■ **Requirement**: Keep only those lines of the records that include the string "Teri".
*** Opening Provided records ***
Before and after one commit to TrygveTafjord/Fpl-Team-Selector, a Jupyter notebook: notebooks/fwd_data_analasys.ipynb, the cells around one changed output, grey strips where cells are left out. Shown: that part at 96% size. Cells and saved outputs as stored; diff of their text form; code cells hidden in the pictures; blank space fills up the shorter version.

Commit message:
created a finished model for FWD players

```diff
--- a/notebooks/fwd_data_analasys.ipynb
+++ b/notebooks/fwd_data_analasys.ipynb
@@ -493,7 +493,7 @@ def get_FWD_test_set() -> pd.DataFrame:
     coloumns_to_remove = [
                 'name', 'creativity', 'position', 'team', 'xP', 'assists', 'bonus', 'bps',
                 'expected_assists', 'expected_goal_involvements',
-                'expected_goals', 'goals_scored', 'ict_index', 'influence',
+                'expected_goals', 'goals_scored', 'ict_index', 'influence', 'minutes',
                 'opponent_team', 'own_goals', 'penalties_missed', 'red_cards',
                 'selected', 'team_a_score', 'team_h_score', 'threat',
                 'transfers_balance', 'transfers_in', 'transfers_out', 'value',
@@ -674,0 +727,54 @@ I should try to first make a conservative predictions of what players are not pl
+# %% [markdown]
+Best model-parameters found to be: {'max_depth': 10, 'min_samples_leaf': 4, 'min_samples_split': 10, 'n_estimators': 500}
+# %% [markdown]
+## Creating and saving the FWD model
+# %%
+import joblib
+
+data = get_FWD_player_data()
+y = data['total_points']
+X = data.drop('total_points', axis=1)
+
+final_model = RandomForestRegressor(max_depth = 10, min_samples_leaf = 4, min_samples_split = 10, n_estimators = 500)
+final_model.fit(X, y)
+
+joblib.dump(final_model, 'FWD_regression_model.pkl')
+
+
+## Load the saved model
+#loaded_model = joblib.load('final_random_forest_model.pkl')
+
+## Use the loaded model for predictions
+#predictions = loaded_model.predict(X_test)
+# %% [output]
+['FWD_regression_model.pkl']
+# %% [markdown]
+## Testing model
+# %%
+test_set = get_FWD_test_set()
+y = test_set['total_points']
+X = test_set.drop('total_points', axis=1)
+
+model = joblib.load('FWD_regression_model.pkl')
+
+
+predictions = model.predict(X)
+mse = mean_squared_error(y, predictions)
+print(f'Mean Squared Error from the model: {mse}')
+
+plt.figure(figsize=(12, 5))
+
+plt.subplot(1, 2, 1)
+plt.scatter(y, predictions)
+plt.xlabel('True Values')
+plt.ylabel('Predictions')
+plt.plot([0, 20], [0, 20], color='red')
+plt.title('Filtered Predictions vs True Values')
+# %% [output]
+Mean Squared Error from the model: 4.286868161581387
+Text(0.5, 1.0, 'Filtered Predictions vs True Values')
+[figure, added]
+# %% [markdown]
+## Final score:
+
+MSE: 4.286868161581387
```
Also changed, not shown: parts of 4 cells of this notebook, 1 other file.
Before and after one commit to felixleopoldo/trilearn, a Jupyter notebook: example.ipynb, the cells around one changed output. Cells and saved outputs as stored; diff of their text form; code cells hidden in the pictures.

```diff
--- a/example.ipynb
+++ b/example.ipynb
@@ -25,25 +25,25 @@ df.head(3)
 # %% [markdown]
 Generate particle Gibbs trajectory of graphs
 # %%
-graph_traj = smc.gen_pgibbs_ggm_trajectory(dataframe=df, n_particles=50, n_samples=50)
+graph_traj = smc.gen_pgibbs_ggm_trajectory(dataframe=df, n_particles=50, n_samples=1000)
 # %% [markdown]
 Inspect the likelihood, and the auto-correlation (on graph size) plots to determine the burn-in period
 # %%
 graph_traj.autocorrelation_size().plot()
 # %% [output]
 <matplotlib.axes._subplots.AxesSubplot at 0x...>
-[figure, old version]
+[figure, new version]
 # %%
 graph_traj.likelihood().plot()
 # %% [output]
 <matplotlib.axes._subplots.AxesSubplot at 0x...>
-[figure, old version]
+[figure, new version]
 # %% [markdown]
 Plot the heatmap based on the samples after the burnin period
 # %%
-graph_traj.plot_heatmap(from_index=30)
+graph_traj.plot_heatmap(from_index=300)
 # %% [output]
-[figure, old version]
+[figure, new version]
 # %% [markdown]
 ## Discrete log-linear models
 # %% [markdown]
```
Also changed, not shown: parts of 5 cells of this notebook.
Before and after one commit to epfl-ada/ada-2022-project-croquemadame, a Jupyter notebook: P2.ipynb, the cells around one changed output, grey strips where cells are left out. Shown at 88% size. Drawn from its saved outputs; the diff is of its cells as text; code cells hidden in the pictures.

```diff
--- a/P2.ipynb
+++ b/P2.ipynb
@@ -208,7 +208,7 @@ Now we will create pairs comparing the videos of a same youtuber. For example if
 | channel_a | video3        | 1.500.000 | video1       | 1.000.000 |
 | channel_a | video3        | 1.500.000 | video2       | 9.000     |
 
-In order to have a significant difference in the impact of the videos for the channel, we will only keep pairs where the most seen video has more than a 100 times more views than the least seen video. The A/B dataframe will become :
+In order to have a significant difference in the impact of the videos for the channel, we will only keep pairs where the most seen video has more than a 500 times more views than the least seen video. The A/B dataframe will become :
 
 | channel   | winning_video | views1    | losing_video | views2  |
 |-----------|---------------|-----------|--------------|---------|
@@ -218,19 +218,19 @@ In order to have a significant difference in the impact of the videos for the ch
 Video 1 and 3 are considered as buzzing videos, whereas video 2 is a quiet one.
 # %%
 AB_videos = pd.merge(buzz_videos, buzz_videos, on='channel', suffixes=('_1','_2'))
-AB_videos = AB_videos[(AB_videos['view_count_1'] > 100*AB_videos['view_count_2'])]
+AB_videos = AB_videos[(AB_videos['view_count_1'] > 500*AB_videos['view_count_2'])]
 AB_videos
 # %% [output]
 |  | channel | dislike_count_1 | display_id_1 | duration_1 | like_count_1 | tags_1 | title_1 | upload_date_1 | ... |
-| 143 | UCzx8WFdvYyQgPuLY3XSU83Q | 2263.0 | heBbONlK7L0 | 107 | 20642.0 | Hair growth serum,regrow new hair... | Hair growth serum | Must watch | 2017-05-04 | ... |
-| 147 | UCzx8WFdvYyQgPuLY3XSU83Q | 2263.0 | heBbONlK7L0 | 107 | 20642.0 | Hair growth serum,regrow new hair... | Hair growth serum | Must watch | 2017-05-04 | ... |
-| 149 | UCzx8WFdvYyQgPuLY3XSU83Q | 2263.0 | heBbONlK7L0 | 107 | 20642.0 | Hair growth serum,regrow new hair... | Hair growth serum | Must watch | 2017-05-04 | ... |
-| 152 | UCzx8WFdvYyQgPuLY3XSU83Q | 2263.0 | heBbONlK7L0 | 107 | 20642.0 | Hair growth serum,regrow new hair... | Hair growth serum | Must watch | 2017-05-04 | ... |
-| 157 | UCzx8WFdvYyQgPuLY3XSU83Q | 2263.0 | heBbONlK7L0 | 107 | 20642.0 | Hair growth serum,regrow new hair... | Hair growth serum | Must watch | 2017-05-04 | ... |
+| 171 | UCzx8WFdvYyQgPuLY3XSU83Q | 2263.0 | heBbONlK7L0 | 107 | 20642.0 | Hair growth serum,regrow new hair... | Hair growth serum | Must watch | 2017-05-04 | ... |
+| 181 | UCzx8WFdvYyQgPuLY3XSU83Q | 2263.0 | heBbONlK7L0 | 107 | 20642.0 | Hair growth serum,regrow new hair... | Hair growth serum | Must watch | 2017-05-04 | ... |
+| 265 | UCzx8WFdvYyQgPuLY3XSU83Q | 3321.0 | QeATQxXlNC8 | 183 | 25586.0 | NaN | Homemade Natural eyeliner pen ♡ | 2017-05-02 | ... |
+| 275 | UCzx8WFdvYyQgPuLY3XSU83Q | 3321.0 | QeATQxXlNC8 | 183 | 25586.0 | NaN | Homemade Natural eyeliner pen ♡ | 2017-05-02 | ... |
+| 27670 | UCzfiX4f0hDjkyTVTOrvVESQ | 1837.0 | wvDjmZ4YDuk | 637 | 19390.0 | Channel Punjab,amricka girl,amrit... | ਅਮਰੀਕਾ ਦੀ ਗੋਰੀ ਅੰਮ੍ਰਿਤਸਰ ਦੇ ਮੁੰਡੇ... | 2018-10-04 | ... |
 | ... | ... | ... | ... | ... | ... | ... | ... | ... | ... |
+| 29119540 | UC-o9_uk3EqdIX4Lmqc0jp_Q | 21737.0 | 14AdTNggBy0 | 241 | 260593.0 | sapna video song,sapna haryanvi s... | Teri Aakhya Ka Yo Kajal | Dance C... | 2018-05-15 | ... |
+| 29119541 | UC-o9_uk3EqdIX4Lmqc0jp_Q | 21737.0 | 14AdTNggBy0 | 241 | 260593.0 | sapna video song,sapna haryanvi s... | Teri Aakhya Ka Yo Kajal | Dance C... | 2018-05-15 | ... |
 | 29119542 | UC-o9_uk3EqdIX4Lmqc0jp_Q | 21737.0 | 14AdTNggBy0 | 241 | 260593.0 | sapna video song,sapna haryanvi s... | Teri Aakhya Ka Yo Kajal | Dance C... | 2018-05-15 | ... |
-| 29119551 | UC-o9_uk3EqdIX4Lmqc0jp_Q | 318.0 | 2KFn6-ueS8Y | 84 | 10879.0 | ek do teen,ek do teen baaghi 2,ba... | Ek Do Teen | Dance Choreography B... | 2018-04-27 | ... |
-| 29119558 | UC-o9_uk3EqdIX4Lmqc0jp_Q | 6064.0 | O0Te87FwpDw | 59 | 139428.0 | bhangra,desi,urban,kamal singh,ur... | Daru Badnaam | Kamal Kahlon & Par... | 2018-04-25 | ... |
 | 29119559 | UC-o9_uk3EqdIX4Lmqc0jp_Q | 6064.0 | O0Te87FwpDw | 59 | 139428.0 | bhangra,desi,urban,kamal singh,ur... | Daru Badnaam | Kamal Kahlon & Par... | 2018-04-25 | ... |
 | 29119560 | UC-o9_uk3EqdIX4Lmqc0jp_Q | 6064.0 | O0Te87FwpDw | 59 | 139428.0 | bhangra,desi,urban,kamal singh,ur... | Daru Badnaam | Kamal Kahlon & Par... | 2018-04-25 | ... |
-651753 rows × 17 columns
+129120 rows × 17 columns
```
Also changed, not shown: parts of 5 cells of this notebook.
*** Closing Provided records ***
■ **Written answer**:
+| 29119540 | UC-o9_uk3EqdIX4Lmqc0jp_Q | 21737.0 | 14AdTNggBy0 | 241 | 260593.0 | sapna video song,sapna haryanvi s... | Teri Aakhya Ka Yo Kajal | Dance C... | 2018-05-15 | ... |
+| 29119541 | UC-o9_uk3EqdIX4Lmqc0jp_Q | 21737.0 | 14AdTNggBy0 | 241 | 260593.0 | sapna video song,sapna haryanvi s... | Teri Aakhya Ka Yo Kajal | Dance C... | 2018-05-15 | ... |
 | 29119542 | UC-o9_uk3EqdIX4Lmqc0jp_Q | 21737.0 | 14AdTNggBy0 | 241 | 260593.0 | sapna video song,sapna haryanvi s... | Teri Aakhya Ka Yo Kajal | Dance C... | 2018-05-15 | ... |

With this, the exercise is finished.